Requirement
Collect every line below that contains the word "ipynb".

Data provided
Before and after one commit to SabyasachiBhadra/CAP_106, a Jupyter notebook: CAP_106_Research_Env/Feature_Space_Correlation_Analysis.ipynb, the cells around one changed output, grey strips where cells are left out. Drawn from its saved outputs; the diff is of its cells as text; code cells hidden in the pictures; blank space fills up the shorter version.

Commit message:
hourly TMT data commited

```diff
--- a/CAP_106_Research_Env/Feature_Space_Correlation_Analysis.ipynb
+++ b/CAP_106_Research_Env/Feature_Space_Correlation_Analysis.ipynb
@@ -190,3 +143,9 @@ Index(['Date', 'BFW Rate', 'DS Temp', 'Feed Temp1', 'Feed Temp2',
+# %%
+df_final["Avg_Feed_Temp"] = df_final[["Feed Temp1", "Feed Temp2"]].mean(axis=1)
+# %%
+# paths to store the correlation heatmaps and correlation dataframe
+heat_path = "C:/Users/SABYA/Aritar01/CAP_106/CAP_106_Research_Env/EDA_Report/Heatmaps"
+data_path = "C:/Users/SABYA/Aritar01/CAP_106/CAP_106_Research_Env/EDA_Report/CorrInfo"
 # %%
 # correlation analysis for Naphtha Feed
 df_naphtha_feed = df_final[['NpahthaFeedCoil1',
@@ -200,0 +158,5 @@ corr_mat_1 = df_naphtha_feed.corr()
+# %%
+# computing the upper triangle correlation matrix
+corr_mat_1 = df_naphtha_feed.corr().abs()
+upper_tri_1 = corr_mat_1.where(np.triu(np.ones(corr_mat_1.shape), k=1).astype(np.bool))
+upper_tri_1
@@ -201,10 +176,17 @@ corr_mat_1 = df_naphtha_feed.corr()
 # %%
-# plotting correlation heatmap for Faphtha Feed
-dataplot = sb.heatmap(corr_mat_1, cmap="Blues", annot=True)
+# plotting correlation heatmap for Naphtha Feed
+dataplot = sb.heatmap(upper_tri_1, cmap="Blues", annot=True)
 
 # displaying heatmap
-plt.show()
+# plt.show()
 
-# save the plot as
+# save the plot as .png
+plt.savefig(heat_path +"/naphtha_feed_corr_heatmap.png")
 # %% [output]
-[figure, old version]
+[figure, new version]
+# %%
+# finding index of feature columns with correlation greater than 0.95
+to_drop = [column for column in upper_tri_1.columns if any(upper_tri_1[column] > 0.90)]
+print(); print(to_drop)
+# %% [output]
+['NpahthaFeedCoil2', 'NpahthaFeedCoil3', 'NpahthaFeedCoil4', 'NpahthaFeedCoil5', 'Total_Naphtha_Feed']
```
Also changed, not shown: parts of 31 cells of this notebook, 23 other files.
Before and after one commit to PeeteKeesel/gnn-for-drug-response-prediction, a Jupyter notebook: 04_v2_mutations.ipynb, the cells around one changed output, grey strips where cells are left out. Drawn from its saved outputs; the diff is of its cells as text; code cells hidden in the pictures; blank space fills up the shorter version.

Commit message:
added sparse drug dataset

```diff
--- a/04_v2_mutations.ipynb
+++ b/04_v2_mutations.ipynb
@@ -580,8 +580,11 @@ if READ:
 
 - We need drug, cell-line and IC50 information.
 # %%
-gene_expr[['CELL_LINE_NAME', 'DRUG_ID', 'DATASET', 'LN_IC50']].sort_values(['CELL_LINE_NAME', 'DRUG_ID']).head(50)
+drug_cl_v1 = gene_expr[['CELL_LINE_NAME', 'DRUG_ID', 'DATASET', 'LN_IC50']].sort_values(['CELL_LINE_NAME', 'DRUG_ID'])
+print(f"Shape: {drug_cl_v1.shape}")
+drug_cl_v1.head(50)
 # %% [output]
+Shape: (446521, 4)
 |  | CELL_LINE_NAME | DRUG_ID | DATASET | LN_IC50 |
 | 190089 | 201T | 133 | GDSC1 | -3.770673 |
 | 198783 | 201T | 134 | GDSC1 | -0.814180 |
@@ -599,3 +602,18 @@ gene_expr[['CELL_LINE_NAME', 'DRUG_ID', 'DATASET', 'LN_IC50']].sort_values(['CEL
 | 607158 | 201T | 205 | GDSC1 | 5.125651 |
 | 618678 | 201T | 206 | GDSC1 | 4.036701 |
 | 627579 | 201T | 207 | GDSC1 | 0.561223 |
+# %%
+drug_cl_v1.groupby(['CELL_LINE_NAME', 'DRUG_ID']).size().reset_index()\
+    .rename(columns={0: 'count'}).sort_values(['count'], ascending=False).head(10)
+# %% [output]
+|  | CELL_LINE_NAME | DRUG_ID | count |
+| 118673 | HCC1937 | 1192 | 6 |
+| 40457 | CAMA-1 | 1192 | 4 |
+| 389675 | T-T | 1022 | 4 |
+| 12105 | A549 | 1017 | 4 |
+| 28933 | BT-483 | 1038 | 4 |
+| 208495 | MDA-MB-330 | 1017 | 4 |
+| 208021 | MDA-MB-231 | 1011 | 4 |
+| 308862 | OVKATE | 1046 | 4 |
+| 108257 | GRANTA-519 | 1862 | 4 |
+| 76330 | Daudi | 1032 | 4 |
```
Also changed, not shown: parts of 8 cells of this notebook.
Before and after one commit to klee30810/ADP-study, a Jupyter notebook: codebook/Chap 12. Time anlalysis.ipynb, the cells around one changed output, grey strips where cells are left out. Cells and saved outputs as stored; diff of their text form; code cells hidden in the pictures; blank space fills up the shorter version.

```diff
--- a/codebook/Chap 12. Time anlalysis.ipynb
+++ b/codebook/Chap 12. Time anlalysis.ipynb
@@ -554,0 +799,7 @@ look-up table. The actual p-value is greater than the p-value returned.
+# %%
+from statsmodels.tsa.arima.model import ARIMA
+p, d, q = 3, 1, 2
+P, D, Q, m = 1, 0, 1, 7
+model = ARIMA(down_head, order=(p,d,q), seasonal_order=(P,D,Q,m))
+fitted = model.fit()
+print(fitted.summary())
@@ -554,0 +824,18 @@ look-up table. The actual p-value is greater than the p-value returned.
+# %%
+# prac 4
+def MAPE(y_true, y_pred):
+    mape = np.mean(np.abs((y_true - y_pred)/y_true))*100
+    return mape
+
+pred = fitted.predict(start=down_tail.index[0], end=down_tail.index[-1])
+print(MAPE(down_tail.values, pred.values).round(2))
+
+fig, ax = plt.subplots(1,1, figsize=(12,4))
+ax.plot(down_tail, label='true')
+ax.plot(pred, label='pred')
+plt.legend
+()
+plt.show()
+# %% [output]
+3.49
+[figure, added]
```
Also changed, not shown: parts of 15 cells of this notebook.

Output
Before and after one commit to SabyasachiBhadra/CAP_106, a Jupyter notebook: CAP_106_Research_Env/Feature_Space_Correlation_Analysis.ipynb, the cells around one changed output, grey strips where cells are left out. Drawn from its saved outputs; the diff is of its cells as text; code cells hidden in the pictures; blank space fills up the shorter version.
--- a/CAP_106_Research_Env/Feature_Space_Correlation_Analysis.ipynb
+++ b/CAP_106_Research_Env/Feature_Space_Correlation_Analysis.ipynb
Before and after one commit to PeeteKeesel/gnn-for-drug-response-prediction, a Jupyter notebook: 04_v2_mutations.ipynb, the cells around one changed output, grey strips where cells are left out. Drawn from its saved outputs; the diff is of its cells as text; code cells hidden in the pictures; blank space fills up the shorter version.
--- a/04_v2_mutations.ipynb
+++ b/04_v2_mutations.ipynb
Before and after one commit to klee30810/ADP-study, a Jupyter notebook: codebook/Chap 12. Time anlalysis.ipynb, the cells around one changed output, grey strips where cells are left out. Cells and saved outputs as stored; diff of their text form; code cells hidden in the pictures; blank space fills up the shorter version.
--- a/codebook/Chap 12. Time anlalysis.ipynb
+++ b/codebook/Chap 12. Time anlalysis.ipynb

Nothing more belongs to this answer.